↓

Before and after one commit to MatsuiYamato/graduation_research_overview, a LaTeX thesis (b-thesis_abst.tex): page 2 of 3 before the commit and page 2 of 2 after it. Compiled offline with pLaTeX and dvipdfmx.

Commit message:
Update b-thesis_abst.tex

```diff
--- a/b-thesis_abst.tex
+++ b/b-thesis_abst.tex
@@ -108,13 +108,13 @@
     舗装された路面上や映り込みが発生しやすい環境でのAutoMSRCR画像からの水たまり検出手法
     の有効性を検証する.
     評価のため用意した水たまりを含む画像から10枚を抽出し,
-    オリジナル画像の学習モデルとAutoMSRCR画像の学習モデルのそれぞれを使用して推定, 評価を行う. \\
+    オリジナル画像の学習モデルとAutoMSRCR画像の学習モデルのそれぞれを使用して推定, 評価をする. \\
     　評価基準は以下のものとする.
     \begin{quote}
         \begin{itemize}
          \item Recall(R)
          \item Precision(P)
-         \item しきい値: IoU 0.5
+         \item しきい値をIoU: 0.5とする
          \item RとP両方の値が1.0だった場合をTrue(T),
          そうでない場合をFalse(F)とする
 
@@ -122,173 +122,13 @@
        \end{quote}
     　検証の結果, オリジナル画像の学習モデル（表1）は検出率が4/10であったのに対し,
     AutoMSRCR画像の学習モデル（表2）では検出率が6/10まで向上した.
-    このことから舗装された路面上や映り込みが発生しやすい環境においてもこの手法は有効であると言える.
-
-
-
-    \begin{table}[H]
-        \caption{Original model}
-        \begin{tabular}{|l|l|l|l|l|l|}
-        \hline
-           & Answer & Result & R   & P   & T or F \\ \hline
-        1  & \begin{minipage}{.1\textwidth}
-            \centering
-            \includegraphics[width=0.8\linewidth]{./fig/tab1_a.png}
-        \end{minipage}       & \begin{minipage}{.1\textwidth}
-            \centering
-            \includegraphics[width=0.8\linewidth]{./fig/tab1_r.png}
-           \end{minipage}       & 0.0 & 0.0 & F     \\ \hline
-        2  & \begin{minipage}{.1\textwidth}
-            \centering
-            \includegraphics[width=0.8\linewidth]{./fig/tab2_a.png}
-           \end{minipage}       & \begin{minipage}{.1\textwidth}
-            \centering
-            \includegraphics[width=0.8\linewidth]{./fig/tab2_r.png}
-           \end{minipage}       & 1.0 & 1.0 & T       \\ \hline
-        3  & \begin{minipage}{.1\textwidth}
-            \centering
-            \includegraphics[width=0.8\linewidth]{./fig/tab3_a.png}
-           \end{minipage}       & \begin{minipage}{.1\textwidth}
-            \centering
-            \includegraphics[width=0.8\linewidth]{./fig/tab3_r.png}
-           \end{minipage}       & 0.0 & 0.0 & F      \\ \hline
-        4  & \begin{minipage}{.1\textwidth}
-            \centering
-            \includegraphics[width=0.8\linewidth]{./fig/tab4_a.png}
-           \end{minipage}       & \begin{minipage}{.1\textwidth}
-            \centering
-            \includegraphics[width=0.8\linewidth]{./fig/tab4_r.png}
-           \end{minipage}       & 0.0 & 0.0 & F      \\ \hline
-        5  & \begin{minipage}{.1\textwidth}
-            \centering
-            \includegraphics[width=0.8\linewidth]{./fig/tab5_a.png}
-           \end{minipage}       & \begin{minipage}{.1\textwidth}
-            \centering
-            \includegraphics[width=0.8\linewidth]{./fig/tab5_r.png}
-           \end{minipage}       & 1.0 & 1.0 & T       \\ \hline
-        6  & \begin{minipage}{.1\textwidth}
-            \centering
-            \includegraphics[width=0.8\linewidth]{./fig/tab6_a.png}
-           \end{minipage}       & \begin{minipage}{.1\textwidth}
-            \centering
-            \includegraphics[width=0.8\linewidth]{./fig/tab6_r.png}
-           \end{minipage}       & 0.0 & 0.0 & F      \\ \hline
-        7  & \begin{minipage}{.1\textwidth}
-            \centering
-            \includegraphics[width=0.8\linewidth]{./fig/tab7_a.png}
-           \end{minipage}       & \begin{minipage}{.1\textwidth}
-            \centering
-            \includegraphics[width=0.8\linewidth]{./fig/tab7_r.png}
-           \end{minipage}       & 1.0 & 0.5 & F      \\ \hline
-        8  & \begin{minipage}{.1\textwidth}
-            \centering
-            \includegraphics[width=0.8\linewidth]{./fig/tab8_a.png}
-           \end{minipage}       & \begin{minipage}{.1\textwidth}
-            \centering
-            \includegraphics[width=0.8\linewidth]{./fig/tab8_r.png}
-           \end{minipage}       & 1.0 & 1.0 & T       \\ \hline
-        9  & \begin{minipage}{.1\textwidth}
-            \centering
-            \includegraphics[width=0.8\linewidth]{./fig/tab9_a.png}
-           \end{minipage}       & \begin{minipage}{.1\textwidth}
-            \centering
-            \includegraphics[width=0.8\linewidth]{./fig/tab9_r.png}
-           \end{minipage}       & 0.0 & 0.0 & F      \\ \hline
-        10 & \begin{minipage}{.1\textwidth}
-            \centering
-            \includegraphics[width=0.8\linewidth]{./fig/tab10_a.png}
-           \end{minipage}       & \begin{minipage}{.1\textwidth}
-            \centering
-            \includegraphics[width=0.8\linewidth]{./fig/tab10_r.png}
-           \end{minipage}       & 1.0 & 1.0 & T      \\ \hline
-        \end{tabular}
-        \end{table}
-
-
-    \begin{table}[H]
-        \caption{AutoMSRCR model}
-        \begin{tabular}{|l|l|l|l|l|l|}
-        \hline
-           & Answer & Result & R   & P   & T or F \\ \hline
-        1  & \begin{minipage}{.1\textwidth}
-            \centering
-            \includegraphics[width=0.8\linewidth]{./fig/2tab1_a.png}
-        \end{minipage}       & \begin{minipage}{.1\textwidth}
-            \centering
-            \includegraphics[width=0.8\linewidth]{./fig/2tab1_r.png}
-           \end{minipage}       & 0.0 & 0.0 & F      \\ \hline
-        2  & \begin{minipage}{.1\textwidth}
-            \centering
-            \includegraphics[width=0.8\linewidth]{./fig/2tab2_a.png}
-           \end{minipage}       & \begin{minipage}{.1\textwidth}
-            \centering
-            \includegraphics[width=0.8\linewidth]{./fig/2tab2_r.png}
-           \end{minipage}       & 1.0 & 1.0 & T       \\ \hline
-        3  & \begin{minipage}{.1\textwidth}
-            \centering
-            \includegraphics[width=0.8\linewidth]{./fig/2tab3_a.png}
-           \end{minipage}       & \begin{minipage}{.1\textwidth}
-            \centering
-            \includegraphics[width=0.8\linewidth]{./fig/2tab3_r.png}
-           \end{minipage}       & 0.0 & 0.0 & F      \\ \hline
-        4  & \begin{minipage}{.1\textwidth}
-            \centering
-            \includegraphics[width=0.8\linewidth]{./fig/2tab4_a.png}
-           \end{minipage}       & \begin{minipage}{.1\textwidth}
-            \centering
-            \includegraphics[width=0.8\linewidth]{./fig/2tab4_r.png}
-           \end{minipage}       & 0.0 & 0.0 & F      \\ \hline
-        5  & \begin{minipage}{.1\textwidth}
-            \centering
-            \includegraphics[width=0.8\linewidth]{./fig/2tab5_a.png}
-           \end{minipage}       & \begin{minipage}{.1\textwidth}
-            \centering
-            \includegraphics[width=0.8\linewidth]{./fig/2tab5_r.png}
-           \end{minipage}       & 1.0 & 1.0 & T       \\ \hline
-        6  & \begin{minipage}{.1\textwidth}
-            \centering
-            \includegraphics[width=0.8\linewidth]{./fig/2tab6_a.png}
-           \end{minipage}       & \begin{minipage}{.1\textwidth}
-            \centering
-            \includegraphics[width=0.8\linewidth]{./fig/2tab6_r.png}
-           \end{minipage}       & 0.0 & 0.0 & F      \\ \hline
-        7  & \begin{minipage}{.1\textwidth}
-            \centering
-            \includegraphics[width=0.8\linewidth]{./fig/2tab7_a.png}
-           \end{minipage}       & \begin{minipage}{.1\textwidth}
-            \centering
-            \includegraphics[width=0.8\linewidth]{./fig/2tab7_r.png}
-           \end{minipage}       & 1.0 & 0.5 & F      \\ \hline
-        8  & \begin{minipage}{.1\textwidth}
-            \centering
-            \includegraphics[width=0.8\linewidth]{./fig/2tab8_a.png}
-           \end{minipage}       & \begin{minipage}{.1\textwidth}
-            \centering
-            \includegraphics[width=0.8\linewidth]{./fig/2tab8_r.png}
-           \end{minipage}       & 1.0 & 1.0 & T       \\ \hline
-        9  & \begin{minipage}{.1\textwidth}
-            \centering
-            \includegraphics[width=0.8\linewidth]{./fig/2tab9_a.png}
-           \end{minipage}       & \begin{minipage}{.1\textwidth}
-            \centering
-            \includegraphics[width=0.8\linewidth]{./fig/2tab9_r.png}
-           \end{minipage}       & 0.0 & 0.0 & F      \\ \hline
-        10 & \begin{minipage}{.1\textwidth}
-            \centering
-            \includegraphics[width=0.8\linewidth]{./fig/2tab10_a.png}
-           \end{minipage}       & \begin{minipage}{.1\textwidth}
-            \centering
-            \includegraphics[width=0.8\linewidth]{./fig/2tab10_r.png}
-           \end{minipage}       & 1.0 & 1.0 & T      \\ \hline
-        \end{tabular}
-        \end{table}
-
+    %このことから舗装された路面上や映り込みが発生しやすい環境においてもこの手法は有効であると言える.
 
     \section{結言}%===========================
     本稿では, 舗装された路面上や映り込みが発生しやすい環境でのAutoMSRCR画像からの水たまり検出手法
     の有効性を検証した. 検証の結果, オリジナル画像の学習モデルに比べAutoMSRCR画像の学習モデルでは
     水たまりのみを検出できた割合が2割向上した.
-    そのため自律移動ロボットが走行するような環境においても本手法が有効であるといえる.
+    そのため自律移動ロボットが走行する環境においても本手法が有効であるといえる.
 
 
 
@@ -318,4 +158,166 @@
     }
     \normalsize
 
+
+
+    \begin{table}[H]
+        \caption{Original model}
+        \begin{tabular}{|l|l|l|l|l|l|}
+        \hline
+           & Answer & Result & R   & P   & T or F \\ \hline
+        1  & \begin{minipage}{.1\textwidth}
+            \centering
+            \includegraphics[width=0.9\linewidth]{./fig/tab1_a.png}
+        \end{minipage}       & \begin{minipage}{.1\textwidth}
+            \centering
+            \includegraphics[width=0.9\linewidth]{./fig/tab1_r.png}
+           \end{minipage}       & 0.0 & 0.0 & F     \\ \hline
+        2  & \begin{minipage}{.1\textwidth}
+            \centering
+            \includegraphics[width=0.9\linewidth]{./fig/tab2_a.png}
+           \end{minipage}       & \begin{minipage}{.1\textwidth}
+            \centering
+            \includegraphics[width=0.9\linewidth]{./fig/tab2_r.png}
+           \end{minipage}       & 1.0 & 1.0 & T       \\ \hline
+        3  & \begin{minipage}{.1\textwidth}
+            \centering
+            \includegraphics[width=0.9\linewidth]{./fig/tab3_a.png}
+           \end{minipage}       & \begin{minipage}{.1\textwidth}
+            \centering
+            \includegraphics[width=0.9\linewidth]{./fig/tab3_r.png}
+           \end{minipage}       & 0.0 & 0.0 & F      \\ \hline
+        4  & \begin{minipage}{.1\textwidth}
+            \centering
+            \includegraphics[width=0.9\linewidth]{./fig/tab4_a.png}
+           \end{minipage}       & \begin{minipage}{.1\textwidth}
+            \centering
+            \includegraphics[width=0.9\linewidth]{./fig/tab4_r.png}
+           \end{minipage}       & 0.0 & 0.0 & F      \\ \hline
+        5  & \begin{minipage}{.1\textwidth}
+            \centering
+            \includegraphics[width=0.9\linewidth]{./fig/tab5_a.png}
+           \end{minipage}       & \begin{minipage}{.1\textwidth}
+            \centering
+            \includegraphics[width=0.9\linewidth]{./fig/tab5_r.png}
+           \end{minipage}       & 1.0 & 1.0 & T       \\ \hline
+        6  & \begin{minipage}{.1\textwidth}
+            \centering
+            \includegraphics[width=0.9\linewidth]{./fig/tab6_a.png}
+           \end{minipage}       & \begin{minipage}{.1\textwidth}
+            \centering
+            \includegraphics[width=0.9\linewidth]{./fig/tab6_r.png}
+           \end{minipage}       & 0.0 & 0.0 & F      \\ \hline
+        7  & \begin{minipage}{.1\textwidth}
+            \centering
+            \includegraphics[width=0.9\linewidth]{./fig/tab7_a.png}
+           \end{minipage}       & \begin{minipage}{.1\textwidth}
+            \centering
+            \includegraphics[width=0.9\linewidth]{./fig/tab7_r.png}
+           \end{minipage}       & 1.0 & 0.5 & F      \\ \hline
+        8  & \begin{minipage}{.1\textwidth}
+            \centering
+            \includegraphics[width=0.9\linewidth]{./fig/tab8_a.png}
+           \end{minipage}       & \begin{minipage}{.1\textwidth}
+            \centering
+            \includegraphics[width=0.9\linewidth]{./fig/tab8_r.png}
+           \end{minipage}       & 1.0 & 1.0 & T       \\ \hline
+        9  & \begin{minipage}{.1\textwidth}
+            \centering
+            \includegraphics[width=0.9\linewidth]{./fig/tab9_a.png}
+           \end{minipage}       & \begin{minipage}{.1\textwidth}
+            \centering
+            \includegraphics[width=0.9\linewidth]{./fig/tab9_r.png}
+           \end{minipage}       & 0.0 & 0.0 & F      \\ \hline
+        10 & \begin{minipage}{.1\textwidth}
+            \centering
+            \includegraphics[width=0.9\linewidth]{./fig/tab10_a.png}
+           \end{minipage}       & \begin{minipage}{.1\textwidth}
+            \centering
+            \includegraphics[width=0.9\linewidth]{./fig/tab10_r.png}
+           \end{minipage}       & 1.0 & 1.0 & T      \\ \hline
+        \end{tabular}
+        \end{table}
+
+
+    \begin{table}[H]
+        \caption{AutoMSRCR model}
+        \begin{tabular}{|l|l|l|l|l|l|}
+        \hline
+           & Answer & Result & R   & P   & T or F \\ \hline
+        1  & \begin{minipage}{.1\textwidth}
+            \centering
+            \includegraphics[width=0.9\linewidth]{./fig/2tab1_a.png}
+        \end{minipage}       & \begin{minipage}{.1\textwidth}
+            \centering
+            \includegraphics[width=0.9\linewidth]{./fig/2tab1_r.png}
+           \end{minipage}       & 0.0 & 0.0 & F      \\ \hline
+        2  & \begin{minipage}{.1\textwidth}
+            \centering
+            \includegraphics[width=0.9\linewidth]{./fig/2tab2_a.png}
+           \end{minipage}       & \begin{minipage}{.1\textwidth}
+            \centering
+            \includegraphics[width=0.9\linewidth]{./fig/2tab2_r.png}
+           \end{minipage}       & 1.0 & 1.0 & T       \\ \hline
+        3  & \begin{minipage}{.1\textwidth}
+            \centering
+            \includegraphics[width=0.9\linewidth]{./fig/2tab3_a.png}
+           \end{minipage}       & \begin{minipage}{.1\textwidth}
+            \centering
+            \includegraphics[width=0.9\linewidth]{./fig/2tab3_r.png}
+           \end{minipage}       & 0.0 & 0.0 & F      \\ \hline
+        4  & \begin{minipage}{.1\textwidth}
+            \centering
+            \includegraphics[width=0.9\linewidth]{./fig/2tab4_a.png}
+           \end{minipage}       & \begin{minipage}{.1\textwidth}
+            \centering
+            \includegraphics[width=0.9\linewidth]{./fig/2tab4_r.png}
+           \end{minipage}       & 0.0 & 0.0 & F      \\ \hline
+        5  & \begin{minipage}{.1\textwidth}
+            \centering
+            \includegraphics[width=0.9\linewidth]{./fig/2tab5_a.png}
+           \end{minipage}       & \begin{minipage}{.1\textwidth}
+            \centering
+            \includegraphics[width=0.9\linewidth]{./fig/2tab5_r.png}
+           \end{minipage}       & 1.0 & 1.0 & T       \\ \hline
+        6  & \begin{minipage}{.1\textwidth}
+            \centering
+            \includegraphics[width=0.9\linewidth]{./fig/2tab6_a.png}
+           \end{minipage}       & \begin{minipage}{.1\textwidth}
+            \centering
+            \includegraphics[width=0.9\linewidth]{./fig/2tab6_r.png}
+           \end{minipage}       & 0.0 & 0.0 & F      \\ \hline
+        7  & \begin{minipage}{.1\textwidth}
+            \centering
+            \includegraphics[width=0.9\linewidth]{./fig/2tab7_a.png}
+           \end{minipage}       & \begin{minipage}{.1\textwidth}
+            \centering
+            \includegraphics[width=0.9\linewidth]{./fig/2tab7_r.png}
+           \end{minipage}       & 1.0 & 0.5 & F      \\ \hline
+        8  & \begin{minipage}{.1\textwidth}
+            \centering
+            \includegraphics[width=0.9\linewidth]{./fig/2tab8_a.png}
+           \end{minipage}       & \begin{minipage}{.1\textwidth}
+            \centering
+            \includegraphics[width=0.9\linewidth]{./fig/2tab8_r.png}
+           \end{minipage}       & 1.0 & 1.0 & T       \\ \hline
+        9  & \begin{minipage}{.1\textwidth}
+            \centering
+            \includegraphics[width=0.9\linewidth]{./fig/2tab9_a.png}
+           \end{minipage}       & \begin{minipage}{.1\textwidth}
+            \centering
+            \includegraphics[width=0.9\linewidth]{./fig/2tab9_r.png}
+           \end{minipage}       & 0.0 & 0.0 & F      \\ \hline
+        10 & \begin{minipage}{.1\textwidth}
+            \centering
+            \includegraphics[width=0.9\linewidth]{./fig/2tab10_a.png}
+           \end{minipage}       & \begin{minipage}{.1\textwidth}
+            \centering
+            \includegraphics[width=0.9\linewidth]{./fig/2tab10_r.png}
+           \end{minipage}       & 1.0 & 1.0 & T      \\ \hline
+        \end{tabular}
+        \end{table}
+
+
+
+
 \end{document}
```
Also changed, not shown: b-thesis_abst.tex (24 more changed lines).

↑

Exercise prompt. Take each line from the preceding material that contains "Original" and copy it.

Problem solution.
-        \caption{Original model}
+        \caption{Original model}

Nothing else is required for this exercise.